“People thought the bad news from Dubai would crash the market, but it didn’t happen,” said Francis Lun, general manager of Fulbright Securities in Hong Kong.
In Japan, the Nikkei 225 stock average was up 150.17, or 1.6 percent, to 9,495.72 as investors awaited news from the Bank of Japan meeting and digested plans for new government stimulus spending of at least 2.7 trillion yen ($31 billion).
Hong Kong’s Hang Seng gained 119.29, or 0.6 percent, to 21,940.79 and South Korea’s Kospi rose 9.8, or 0.7 percent, to 1,566.19 after the government said exports rose from a year earlier in October the first time since the global financial crisis erupted last year.

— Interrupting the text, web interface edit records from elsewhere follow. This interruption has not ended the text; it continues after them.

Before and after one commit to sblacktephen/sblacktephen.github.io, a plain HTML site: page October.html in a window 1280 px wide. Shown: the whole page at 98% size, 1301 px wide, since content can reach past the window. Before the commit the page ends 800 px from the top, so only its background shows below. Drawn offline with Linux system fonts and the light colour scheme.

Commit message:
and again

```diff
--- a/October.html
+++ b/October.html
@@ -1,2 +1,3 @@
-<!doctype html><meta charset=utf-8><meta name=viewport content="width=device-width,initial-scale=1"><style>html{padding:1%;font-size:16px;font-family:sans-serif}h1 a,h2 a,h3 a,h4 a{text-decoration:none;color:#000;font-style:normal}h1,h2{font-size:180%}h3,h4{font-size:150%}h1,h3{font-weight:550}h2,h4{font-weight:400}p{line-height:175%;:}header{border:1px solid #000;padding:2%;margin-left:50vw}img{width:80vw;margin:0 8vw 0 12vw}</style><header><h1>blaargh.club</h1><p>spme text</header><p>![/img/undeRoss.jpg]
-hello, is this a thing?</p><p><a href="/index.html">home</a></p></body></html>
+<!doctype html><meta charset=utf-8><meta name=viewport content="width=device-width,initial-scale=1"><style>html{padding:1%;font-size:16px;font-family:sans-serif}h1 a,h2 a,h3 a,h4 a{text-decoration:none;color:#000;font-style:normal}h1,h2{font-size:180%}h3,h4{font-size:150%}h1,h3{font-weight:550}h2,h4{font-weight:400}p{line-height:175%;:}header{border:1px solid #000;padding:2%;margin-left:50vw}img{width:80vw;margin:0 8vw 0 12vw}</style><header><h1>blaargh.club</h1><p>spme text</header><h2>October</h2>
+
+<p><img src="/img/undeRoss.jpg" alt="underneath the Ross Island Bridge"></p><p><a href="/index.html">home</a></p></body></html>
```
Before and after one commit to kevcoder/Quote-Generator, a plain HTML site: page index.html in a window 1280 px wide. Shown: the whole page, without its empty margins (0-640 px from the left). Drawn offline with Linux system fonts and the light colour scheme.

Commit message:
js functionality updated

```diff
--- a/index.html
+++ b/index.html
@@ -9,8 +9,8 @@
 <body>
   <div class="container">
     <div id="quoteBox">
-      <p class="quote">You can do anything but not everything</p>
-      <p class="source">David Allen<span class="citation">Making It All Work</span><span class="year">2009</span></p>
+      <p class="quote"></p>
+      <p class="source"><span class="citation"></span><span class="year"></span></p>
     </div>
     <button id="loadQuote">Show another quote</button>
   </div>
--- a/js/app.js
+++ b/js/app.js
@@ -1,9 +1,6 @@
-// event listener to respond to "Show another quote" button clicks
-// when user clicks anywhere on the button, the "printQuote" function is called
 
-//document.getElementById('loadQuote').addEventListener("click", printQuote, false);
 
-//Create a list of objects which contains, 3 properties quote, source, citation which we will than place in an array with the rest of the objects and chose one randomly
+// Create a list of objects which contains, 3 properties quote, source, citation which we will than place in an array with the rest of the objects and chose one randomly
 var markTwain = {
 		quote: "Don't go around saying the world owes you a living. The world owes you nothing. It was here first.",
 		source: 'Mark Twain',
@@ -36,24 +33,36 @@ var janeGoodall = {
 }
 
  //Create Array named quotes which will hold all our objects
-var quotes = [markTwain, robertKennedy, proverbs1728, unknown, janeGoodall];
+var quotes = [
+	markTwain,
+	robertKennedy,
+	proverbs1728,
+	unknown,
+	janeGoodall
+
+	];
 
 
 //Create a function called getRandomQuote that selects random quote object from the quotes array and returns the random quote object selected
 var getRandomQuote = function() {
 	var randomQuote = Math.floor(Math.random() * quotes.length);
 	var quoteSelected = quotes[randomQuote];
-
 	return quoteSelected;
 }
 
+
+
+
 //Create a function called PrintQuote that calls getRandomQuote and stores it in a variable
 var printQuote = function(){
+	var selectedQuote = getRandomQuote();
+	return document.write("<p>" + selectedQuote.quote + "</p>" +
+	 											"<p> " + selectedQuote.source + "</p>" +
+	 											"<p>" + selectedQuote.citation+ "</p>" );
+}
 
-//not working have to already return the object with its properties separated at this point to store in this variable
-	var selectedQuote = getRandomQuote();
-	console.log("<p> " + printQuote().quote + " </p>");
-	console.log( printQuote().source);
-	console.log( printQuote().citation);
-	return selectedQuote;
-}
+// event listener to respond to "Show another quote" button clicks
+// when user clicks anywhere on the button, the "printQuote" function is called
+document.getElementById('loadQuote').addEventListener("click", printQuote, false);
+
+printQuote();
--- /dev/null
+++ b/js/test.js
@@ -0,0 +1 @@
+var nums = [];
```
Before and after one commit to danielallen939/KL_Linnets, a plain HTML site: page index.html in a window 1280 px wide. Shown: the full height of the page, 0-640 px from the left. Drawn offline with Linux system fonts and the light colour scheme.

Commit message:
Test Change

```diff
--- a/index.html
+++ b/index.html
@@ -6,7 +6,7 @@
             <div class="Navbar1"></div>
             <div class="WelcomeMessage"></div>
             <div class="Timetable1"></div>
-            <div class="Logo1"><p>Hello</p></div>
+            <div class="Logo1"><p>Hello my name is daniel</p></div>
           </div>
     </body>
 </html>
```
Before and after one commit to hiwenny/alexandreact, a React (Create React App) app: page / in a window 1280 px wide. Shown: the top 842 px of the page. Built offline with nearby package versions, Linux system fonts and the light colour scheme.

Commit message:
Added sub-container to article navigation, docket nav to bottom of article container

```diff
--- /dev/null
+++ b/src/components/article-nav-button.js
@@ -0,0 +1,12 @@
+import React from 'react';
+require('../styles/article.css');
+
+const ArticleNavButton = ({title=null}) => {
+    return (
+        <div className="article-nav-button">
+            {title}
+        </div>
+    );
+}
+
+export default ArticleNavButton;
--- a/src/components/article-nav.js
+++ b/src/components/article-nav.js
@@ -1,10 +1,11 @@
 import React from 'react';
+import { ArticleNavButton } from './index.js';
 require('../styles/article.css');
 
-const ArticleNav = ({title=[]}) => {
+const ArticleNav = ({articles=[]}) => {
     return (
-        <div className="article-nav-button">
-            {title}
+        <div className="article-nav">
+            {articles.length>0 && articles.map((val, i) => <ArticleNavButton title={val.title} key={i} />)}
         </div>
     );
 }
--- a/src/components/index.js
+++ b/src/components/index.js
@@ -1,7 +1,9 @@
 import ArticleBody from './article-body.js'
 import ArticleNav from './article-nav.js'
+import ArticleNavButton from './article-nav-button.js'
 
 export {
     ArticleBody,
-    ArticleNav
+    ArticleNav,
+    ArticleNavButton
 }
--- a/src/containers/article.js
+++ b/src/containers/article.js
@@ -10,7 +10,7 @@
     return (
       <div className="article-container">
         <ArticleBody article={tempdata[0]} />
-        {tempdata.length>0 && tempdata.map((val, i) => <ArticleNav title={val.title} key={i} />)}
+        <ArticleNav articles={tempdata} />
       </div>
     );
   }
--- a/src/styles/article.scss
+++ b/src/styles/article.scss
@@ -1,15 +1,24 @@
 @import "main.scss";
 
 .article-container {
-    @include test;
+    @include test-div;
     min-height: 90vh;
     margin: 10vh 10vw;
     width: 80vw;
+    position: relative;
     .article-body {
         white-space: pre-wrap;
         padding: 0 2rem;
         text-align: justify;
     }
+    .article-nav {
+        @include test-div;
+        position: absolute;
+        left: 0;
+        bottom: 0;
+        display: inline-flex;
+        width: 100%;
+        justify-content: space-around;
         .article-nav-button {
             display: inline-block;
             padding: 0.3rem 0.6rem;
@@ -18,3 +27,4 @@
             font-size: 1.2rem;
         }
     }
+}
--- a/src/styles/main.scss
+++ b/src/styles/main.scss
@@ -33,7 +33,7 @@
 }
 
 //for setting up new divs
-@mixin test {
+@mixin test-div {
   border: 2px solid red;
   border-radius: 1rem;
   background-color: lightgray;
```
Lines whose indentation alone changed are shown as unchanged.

Elsewhere, Australia’s benchmark added 0.4 percent, Singapore’s market was up 0.8 percent and India’s Sensex advanced 0.7 percent. China’s Shanghai index dropped 0.3 percent.
On Monday, the Dow Jones industrial average rose 34.92, or 0.3 percent, to 10,344.84, rebounding after a steep tumble Friday amid worries over credit problems in Dubai. Broader market measures also posted gains.
The Dow and the Standard & Poor’s 500 index rounded out a strong month, rising more than 5 percent in November, their biggest monthly advance since July.
Markets fell in Europe on Monday, with benchmarks in London, Paris and Frankfurt all declining 1.1 percent.
U.S. investors mostly turned their attention to how much U.S. consumers will spend during the holiday shopping, though a report late Monday that Dubai was working on restructuring its debt gave stocks a boost.
Preliminary figures by ShopperTrak, a research firm that tracks more than 50,000 outlets, showed that sales rose 0.5 percent on Friday, the start to the holiday shopping season.
Oil prices hovered above $77 a barrel in Asia as Iran’s detention of five British sailors kept the market on edge. Benchmark crude for January delivery was down 14 cents to $77.14 in electronic trading on the New York Mercantile Exchange. The contract climbed $1.23 to settle at $77.28 on Monday.
In currencies, the yen dollar leapt to 87.40 from 86.30. The euro fell to $1.4984 from $1.5005.